The expected output is the full data, repeated exactly, without pictures.
- - -
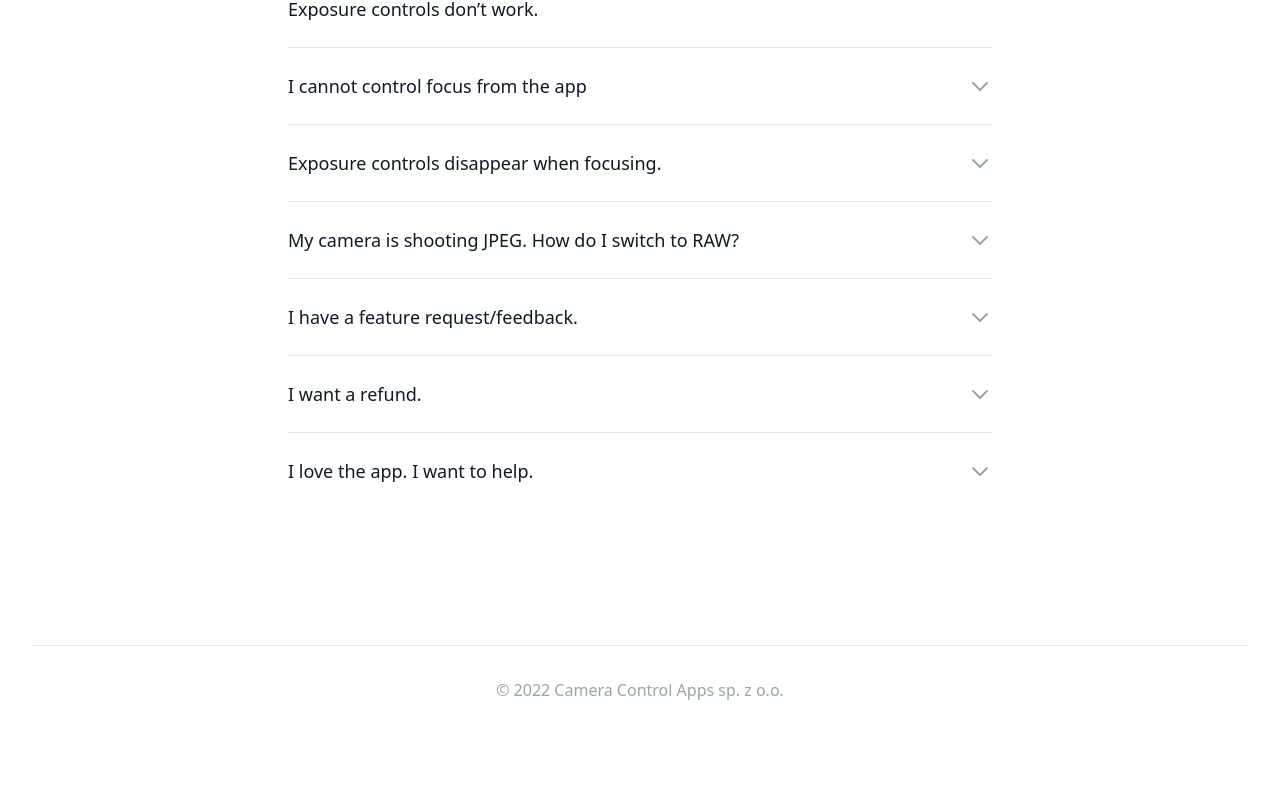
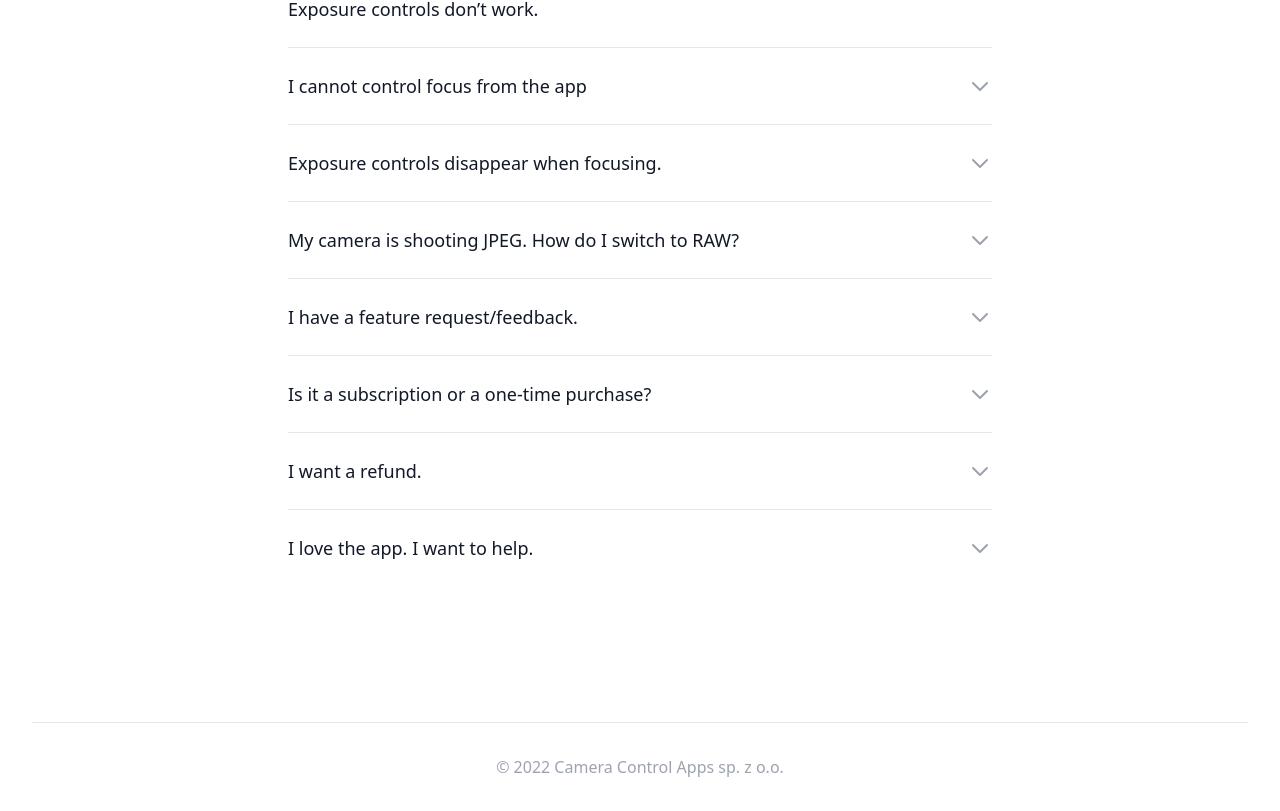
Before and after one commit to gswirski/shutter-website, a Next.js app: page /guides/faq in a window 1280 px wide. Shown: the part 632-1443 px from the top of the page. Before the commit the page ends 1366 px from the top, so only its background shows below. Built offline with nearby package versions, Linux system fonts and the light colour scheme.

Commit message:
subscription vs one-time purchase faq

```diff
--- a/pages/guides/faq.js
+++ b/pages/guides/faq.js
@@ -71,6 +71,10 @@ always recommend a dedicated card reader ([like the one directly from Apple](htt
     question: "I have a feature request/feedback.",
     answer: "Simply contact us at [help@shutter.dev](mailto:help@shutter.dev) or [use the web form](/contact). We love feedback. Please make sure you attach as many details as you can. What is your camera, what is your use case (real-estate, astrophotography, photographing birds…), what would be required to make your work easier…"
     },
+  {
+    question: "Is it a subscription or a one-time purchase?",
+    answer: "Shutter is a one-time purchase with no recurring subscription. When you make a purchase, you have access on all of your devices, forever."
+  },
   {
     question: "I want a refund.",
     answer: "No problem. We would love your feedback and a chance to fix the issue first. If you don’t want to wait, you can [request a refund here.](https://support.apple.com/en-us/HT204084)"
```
- - -
## Task output
Before and after one commit to gswirski/shutter-website, a Next.js app: page /guides/faq in a window 1280 px wide. Shown: the part 632-1443 px from the top of the page. Before the commit the page ends 1366 px from the top, so only its background shows below. Built offline with nearby package versions, Linux system fonts and the light colour scheme.

Commit message:
subscription vs one-time purchase faq

```diff
--- a/pages/guides/faq.js
+++ b/pages/guides/faq.js
@@ -71,6 +71,10 @@ always recommend a dedicated card reader ([like the one directly from Apple](htt
     question: "I have a feature request/feedback.",
     answer: "Simply contact us at [help@shutter.dev](mailto:help@shutter.dev) or [use the web form](/contact). We love feedback. Please make sure you attach as many details as you can. What is your camera, what is your use case (real-estate, astrophotography, photographing birds…), what would be required to make your work easier…"
     },
+  {
+    question: "Is it a subscription or a one-time purchase?",
+    answer: "Shutter is a one-time purchase with no recurring subscription. When you make a purchase, you have access on all of your devices, forever."
+  },
   {
     question: "I want a refund.",
     answer: "No problem. We would love your feedback and a chance to fix the issue first. If you don’t want to wait, you can [request a refund here.](https://support.apple.com/en-us/HT204084)"
```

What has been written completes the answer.